There is a critical need to develop new strategies to pharmacologically manipulate key receptors expressed by podocytes, a type of extravascular glomerular cell, to understand the consequences of podocyte-receptor signaling biology and potentially deliver safe and effective pharmaceuticals to cells in the urinary space. The overall objective of this proposal is to investigate the utility of in vivo protease activated receptor (PAR) antagonism for treatment of nephrotic syndrome. The central hypothesis is that antagonism of podocyte- expressed PARs will improve podocyte survival and proteinuria in experimental nephrotic syndrome. There are significant challenges to the development of clinically viable PAR antagonists. Thus, we will investigate the ability of a novel class of `nano' antibodies, derived from camelid species, which are known to cross the glomerular filtration barrier for their ability to antagonize PAR-signaling. Using established podocyte cell culture lines, nephrotic syndrome animal models, PAR-signaling assays, and conventional small molecule PAR inhibitors, we will examine the consequences of PAR antagonism on podocyte survival and proteinuria. A novel, rapid flow cytometry approach to determining in situ podocyte survival will be validated against conventional methods. This application is directly responsive to the NIDDK Limited Competition R03 program for career development awardees; PAR-16-148. Thus, completion of the proposed research is expected to facilitate the development of unique, innovative research resources (nanobodies and flow cytometry techniques) that will accelerate the career progression of a successful K08 career development awardee toward the independent phase of his physician-scientist career. The PI is committed to applied molecular hemostasis research in the field of glomerular diseases and will thus leverage these resources to successfully compete for R01 funding to systematically analyze coagulation signaling in glomerular disease.

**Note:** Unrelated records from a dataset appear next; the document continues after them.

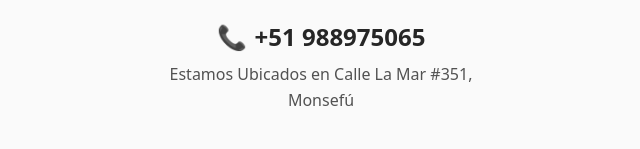
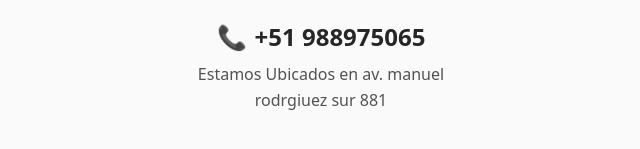
Before and after one commit to janphieralexander20-lang/mi-barberia, a Next.js app in the folder mi-barberia/: page / in a window 1280 px wide. Shown: the part 1610-1759 px from the top of the page, without its empty margins (319-959 px from the left). Built offline with nearby package versions, Linux system fonts and the light colour scheme; no server answers.

Commit message:
Mapa y nuevo mensaje

```diff
--- a/mi-barberia/app/page.tsx
+++ b/mi-barberia/app/page.tsx
@@ -84,7 +84,7 @@ export default function Home() {
                <span>📞</span> +51 988975065
             </p>
             <p className="text-neutral-600 max-w-xs mx-auto leading-relaxed">
-               Estamos Ubicados en Calle La Mar #351, Monsefú
+               Estamos Ubicados en av. manuel rodrgiuez sur 881
             </p>
          </div>
       </footer>
```
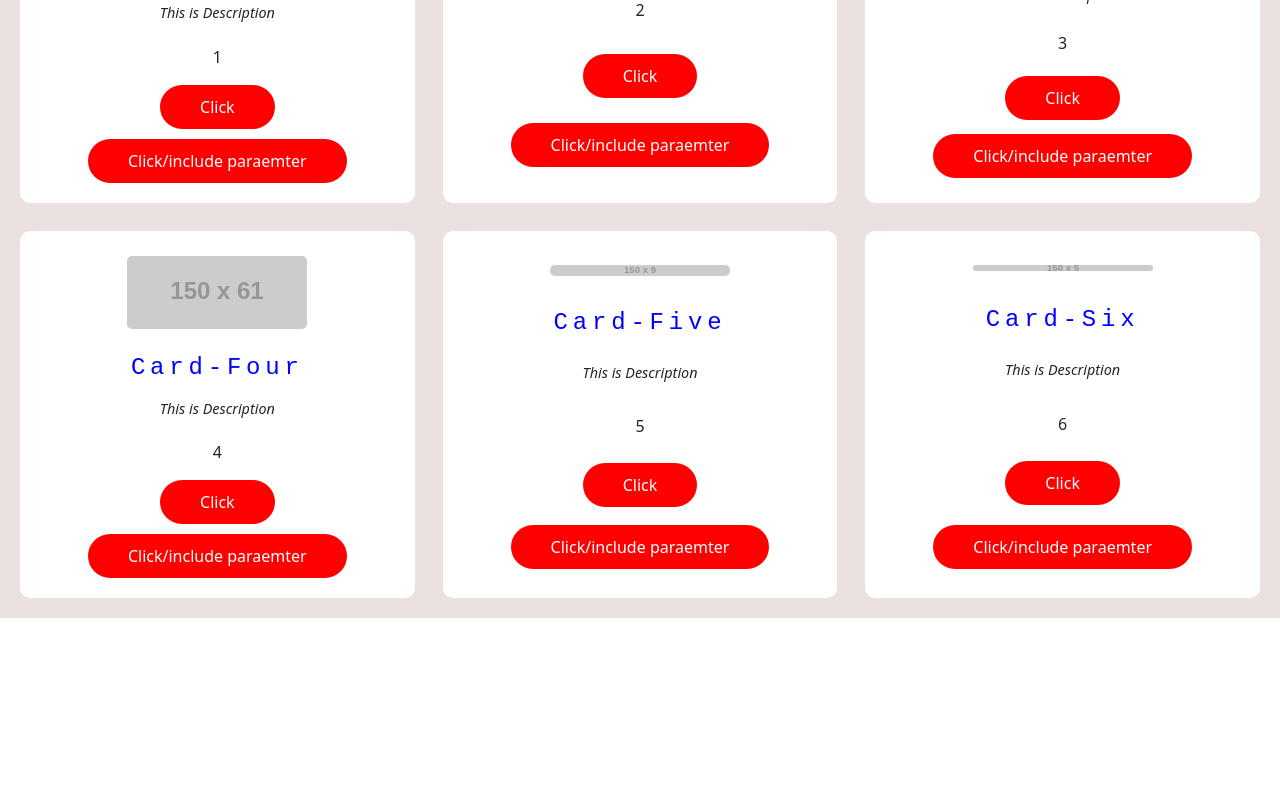
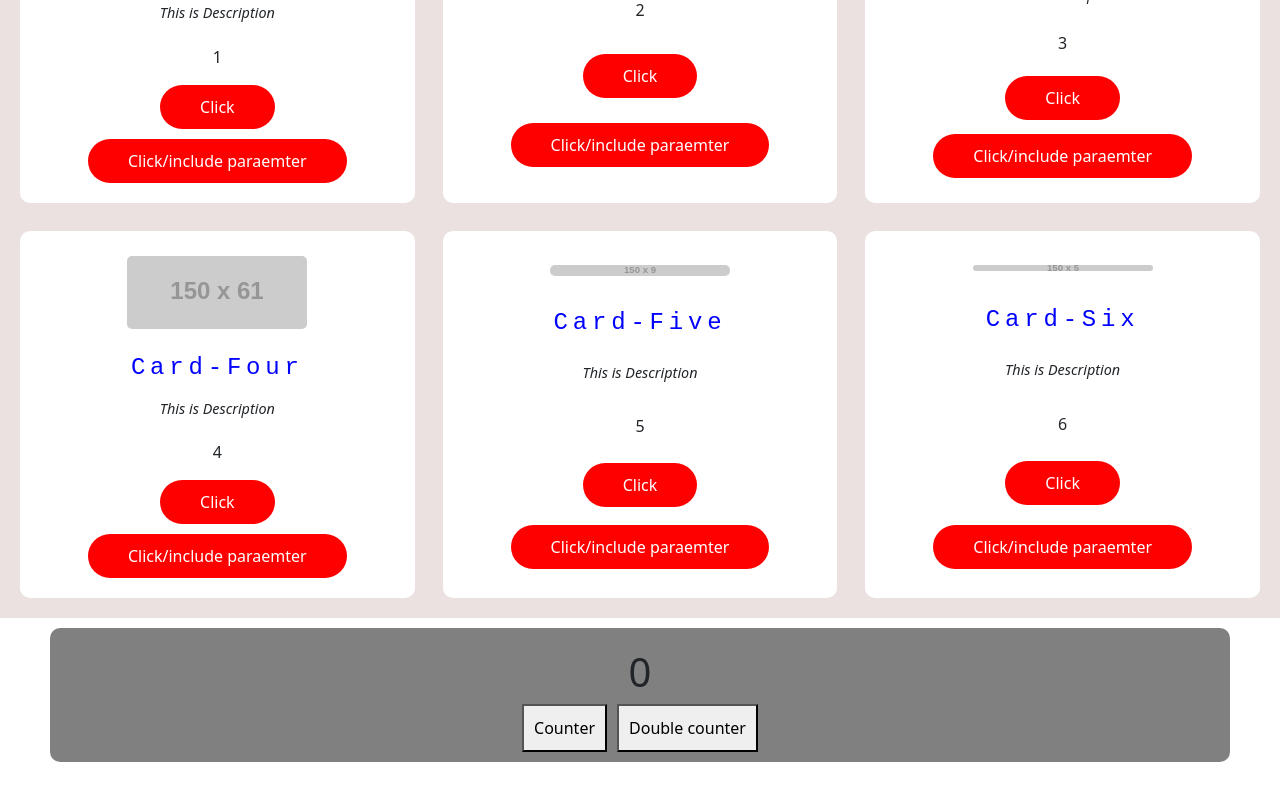
Before and after one commit to aungNyeinChan93/react-tutorial, a React (Create React App) app: page / in a window 1280 px wide. Shown: the part 222-1022 px from the top of the page. Before the commit the page ends 840 px from the top, so only its background shows below. Built offline with nearby package versions, Linux system fonts and the light colour scheme.

Commit message:
add counter/learning useState Hook

```diff
--- a/src/App.jsx
+++ b/src/App.jsx
@@ -1,6 +1,7 @@
 import React, { Fragment } from 'react';
 import "bootstrap/dist/css/bootstrap.min.css"
 import CardList from './components/CardList';
+import Counter from './components/Counter';
 
 const App = () => {
 
@@ -10,6 +11,11 @@ const App = () => {
             <div className="app-section">
                 <CardList cardTitle="Card Title" cardDescription = "this is description"/>
             </div>
+
+            {/* COunter App / useState_learning */}
+            <div className="counter-app" style={{minWidth:"100vw", minHeight:"100vh"}}>
+                <Counter/>
+            </div>
         </Fragment>
     )
 };
--- /dev/null
+++ b/src/components/Counter.jsx
@@ -0,0 +1,20 @@
+import React from 'react';
+import { useState } from 'react';
+
+const Counter = () => {
+    let [counter ,setCounter] = useState(0);
+
+    function doubleCounter(){
+        setCounter((preCounter)=>preCounter+1)
+        setCounter((preCounter)=>preCounter+1)
+    }
+    return (
+        <div className='Counter' style={{textAlign:"center", backgroundColor:"gray ",padding:"10px 10px" ,borderRadius:"10px", margin:"10px 50px"}}>
+            <h1 style={{marginTop:"10px"}}>{counter}</h1>
+            <button style={{padding:"10px", }} onClick={()=>setCounter((preCounter)=>preCounter+=1)}>Counter</button>
+            <button onClick={()=>doubleCounter()} style={{padding:"10px",marginLeft:"10px" }} >Double counter</button>
+        </div>
+    )
+}
+
+export default Counter
```
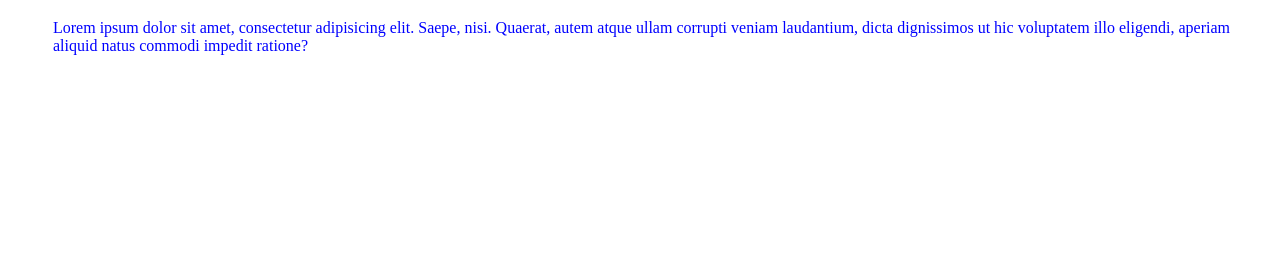
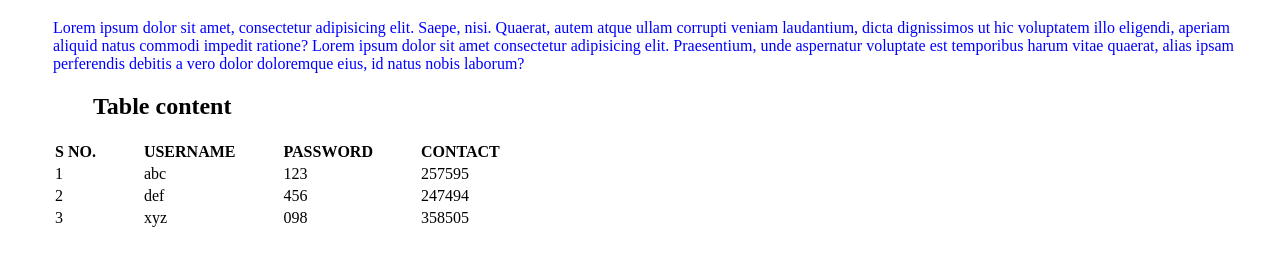
Before and after one commit to singhamisha7/task1, a plain HTML site: page index.html in a window 1280 px wide. Shown: the part 61-324 px from the top of the page. Drawn offline with Linux system fonts and the light colour scheme.

Commit message:
Second Commit

```diff
--- a/index.html
+++ b/index.html
@@ -4,7 +4,7 @@
     <meta charset="UTF-8" />
     <meta name="viewport" content="width=device-width, initial-scale=1.0" />
     <title>My First Doc</title>
-    <link rel="stylesheet" type="text/css" href="style.css">
+    <link rel="stylesheet" type="text/css" href="style.css" />
   </head>
   <body>
     <h1>HELLO WORLD</h1>
@@ -12,7 +12,37 @@
       Lorem ipsum dolor sit amet, consectetur adipisicing elit. Saepe, nisi.
       Quaerat, autem atque ullam corrupti veniam laudantium, dicta dignissimos
       ut hic voluptatem illo eligendi, aperiam aliquid natus commodi impedit
-      ratione?
+      ratione? Lorem ipsum dolor sit amet consectetur adipisicing elit.
+      Praesentium, unde aspernatur voluptate est temporibus harum vitae quaerat,
+      alias ipsam perferendis debitis a vero dolor doloremque eius, id natus
+      nobis laborum?
     </p>
+    <h2>Table content</h2>
+    <table>
+      <th>S NO.</th>
+      <th>USERNAME</th>
+      <th>PASSWORD</th>
+      <th>CONTACT</th>
+      <tr>
+        <td>1</td>
+        <td>abc</td>
+        <td>123</td>
+        <td>257595</td>
+      </tr>
+      <tr>
+        <td>2</td>
+        <td>def</td>
+        <td>456</td>
+        <td>247494</td>
+      </tr>
+      <tr>
+        <td>3</td>
+        <td>xyz</td>
+        <td>098</td>
+        <td>358505</td>
+      </tr>
+
+
+    </table>
   </body>
 </html>
--- a/style.css
+++ b/style.css
@@ -1,6 +1,10 @@
 h1{
     color: aqua;
     padding-left: 45px;
+    border: 60px;
+}
+h2{
+    padding-left: 85px;
     border: 60px;
 }
 p{
@@ -9,3 +13,13 @@ p{
     border: 45px;
 
 }
+th{
+    padding-left: 45px;
+    border: 45px;
+
+}
+td{
+    padding-left: 45px;
+    border: 45px;
+
+}
```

The proposed research project is relevant to public health because glomerular disease is a leading cause of end stage kidney disease and death in the United States. Current treatments for nephrotic syndrome, a leading cause of glomerular disease, are associated with severe side effects and are not always successful, so new approaches are needed. Studying the ability of protease activated receptor antagonists to improve key markers of nephrotic syndrome disease severity is expected to lead to discovery of new treatments for nephrotic syndrome and other kidney diseases.